Some assets may be considered part of your estate even if you have intended to gift them away, however. If you are still benefitting from an asset, it may not be considered a gift and could be included as part of your estate.

For example, if you gift somebody a boat but continue to be the primary user of it, the value of that asset may still be included in your estate as you continued to benefit from it.

In order to ensure the best possible outcome, you should maintain good records and be mindful of any potential issues that may arise. By getting ahead of your Inheritance Tax Planning and leaving your affairs well-documented, you are more likely to achieve a favourable outcome after your death.

4. UK Inheritance Tax trusts can be tricky

It is very common for people to gift their assets to a trust so that Inheritance Tax won’t be applied to them. However, this can raise other issues as other taxes may be applied to the value of the assets given.

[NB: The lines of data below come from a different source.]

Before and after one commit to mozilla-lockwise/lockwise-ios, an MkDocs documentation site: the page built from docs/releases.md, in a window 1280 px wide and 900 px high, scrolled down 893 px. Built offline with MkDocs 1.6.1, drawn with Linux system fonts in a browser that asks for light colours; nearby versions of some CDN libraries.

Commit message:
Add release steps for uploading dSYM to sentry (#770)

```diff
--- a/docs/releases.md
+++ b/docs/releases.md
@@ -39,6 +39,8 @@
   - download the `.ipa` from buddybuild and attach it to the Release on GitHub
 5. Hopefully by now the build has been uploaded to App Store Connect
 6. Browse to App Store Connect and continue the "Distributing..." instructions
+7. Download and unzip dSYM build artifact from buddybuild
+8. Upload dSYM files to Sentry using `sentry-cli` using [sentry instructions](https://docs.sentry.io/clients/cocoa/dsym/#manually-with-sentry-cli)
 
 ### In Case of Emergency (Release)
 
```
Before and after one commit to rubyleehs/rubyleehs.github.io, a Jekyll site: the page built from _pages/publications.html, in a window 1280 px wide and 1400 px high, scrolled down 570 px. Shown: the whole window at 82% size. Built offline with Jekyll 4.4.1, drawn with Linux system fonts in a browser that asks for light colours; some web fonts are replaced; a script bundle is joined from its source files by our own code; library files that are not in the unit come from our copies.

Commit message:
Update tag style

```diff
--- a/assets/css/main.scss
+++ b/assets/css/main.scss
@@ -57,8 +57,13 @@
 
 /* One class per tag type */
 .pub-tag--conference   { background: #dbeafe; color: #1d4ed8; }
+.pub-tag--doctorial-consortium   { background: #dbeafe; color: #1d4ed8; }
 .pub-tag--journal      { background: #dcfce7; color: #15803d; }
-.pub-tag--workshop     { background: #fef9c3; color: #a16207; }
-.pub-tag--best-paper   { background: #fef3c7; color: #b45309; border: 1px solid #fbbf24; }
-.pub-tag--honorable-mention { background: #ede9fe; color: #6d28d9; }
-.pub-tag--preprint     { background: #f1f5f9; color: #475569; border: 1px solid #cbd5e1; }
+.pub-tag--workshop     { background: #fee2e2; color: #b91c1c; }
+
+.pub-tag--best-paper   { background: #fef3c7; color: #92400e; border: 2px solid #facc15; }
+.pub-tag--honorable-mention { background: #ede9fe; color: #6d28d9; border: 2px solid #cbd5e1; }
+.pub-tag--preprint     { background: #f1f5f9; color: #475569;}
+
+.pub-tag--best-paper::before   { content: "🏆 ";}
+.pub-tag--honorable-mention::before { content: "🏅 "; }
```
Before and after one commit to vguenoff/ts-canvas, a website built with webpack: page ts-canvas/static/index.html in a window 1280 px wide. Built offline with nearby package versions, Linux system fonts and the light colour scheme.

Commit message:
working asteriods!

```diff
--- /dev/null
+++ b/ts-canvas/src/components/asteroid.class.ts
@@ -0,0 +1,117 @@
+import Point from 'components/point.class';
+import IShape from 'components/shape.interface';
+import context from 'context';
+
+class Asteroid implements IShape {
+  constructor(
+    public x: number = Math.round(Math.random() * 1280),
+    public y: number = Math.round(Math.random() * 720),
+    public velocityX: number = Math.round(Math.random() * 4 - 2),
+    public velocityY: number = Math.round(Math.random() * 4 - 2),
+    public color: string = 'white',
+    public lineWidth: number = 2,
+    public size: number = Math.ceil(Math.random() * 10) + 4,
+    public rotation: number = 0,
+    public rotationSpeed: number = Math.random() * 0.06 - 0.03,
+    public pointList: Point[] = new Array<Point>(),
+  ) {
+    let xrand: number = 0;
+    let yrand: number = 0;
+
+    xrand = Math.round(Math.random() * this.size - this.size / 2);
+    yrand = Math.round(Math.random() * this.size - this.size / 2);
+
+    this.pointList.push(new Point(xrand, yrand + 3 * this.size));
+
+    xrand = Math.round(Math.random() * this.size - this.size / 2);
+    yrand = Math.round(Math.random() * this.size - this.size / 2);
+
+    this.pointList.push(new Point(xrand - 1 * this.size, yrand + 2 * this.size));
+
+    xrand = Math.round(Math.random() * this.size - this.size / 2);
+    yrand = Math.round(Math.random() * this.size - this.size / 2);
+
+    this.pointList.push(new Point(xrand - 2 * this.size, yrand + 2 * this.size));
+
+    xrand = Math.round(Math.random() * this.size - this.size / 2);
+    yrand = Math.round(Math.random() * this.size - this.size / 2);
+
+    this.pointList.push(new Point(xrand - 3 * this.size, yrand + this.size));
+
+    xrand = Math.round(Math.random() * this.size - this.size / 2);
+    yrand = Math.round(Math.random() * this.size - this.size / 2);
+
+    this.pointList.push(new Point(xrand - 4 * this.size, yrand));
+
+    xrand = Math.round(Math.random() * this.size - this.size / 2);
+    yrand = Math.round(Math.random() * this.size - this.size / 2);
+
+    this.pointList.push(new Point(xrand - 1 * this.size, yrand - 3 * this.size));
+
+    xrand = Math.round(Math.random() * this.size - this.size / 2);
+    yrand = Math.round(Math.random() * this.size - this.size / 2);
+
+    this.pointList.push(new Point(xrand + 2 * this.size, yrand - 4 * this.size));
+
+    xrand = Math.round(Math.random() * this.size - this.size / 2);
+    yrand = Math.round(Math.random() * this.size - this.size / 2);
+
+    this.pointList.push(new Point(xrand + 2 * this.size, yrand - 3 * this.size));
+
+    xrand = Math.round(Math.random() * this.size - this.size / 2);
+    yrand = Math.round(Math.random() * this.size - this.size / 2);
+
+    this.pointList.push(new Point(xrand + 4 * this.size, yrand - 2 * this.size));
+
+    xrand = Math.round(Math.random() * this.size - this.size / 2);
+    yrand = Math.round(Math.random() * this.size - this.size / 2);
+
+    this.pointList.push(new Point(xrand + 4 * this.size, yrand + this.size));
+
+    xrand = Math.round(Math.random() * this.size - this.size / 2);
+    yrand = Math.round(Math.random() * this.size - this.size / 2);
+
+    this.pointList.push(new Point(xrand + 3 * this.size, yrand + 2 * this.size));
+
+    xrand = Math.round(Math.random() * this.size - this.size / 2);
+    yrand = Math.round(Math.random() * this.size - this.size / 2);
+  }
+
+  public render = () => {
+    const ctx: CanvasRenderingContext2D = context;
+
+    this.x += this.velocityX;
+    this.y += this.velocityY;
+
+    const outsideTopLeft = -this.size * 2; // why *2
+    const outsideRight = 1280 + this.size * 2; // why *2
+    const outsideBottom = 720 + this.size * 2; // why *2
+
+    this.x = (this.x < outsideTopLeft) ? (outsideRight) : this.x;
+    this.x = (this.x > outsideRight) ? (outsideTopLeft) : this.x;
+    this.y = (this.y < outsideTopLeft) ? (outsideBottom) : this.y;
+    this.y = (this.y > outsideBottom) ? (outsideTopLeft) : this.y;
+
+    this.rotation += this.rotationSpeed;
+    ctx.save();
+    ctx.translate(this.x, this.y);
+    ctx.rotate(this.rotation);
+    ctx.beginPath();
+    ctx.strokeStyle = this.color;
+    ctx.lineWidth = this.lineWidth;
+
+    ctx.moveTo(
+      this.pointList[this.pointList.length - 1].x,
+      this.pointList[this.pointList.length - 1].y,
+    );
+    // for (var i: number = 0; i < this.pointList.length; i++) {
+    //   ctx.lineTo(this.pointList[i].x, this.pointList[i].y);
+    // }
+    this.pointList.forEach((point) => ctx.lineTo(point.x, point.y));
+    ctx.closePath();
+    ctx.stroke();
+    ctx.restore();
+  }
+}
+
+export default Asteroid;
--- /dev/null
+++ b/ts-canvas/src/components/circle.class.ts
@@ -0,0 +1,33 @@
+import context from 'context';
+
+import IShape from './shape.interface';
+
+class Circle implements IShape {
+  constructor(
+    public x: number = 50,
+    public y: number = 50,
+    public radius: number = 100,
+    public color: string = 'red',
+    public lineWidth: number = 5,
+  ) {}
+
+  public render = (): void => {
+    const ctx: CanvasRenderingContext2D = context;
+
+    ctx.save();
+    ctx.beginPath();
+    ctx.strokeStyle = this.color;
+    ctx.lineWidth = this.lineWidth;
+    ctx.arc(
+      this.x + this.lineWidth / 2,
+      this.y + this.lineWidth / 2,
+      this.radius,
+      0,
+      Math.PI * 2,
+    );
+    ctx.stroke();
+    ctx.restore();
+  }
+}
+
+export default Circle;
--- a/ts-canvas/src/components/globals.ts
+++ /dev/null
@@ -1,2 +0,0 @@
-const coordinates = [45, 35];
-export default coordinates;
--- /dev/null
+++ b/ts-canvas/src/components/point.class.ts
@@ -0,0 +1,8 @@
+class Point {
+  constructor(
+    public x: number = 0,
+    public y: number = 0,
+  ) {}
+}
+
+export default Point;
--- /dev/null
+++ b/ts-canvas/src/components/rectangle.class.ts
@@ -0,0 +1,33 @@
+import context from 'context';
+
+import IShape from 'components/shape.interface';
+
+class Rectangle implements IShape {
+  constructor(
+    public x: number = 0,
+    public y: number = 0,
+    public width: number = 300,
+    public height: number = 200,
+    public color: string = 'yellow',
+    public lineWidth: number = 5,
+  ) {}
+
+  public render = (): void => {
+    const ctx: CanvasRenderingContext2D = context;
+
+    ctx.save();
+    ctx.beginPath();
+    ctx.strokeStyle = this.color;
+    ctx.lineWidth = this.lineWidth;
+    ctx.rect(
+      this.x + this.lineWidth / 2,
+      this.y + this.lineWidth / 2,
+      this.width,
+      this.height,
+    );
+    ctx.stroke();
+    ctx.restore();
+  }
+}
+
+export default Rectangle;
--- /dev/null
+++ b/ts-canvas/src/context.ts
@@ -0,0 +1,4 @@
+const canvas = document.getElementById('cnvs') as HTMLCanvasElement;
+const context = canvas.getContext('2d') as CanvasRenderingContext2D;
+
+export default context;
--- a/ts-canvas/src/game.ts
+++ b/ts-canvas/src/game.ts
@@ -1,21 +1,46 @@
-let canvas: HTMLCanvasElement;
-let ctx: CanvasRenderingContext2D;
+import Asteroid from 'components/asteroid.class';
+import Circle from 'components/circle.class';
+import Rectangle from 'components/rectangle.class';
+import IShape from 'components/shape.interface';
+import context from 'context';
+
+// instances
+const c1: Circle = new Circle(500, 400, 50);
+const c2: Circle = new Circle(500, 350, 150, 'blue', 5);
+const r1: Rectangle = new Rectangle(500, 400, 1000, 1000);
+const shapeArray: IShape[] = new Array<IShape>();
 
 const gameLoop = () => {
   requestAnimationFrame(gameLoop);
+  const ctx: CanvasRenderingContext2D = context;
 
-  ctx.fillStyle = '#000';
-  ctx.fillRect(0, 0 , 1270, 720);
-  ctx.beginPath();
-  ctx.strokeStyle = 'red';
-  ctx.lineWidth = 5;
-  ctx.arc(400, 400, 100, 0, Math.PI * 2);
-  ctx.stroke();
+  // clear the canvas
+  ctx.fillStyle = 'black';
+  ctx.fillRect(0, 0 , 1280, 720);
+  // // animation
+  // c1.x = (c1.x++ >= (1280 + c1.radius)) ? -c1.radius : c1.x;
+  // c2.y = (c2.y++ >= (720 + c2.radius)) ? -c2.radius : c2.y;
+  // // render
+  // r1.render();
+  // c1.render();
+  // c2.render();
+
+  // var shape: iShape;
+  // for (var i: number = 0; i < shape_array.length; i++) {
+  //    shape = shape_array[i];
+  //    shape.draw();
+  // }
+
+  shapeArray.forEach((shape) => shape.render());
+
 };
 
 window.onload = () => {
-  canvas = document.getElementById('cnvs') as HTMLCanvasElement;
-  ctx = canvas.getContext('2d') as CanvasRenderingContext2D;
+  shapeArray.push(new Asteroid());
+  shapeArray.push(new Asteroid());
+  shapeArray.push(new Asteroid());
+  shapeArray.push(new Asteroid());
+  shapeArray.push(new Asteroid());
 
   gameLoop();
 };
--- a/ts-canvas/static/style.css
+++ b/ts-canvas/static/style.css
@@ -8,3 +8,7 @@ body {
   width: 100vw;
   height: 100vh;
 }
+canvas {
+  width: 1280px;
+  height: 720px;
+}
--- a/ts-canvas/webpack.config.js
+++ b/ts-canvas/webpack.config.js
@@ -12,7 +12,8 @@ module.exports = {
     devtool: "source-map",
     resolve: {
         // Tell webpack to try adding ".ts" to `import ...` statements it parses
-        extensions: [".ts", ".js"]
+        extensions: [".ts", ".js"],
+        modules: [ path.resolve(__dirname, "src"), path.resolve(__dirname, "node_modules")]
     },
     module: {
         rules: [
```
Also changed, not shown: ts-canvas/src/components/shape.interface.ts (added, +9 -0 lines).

There may be a 20% tax on your initial gift and subsequent yearly taxes of 6% every decade. The tax laws surrounding trusts are nuanced and you should always ensure that you understand the structure of any trust before you commit to it.

It should also be noted that your beneficiaries may need to pay Inheritance Tax on an estate held by a trust if the trust is unable to pay. Beneficiaries may also face Capital Gains Tax if they later decide to sell any part of their inheritance, such as a property.

When in a trust, your assets will be controlled by a trustee (or a group of trustees) who will manage your estate on your behalf for your beneficiaries.

As a result, you should always be careful when deciding if your assets are best left with a trust and speak with qualified professionals for advice.

Care for your Affairs

Managing your affairs can be difficult and may seem overwhelming. However, with some simple steps, you can take control of your assets and make sure that you leave those you love with the best possible outcome.

It’s important that you gain insight into your finances to make the most out of your estate. No matter what you decide to with your estate, these factors could potentially have a huge impact on your final Inheritance Tax bill.

Move forward with clarity and confidence by contacting us here at Tax Expert for the expert advice you can trust.

To get started, book an appointment with us today by calling us at 01772 788200 or send us an enquiry by e-mail by leaving your contact details below along with your question. 

Kind regards Ilyas